**What is required:**
Return all lines below containing the word "QDialogButtonBox".

**Excerpted data:**

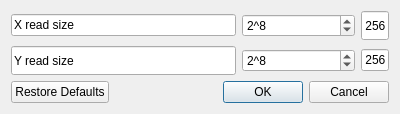
Old version of the form inputbox.ui in the repository CS26-FPD-Explorer/FPD-Explorer.
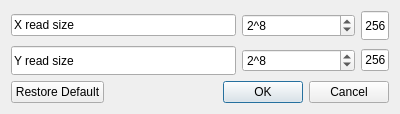
New version of the form.

Commit message: Solved Error where Accepting the fix reset them to default

The edit to the form file:
```diff
--- a/inputbox.ui
+++ b/inputbox.ui
@@ -25,8 +25,8 @@
   <property name="windowTitle">
    <string>Dialog</string>
   </property>
-  <layout class="QVBoxLayout" name="verticalLayout_2">
-   <item>
+  <layout class="QGridLayout" name="gridLayout">
+   <item row="0" column="0">
     <layout class="QGridLayout" name="gridLayout_6">
      <item row="1" column="1">
       <widget class="QSpinBox" name="Ysize">
@@ -156,18 +156,23 @@
      </item>
     </layout>
    </item>
-   <item>
-    <widget class="QDialogButtonBox" name="buttonBox">
-     <property name="locale">
-      <locale language="English" country="UnitedStates"/>
-     </property>
-     <property name="standardButtons">
-      <set>QDialogButtonBox::Cancel|QDialogButtonBox::Ok|QDialogButtonBox::RestoreDefaults</set>
-     </property>
-     <property name="centerButtons">
-      <bool>false</bool>
-     </property>
-    </widget>
+   <item row="1" column="0">
+    <layout class="QHBoxLayout" name="horizontalLayout">
+     <item>
+      <widget class="QPushButton" name="restoreButton">
+       <property name="text">
+        <string>Restore Default</string>
+       </property>
+      </widget>
+     </item>
+     <item>
+      <widget class="QDialogButtonBox" name="buttonBox">
+       <property name="standardButtons">
+        <set>QDialogButtonBox::Cancel|QDialogButtonBox::Ok</set>
+       </property>
+      </widget>
+     </item>
+    </layout>
    </item>
   </layout>
  </widget>
```
Left out of the diff: 76 changed lines with no effect on the pictures. The commit also changes 4 other files.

**Response to this task:**
-    <widget class="QDialogButtonBox" name="buttonBox">
-      <set>QDialogButtonBox::Cancel|QDialogButtonBox::Ok|QDialogButtonBox::RestoreDefaults</set>
+      <widget class="QDialogButtonBox" name="buttonBox">
+        <set>QDialogButtonBox::Cancel|QDialogButtonBox::Ok</set>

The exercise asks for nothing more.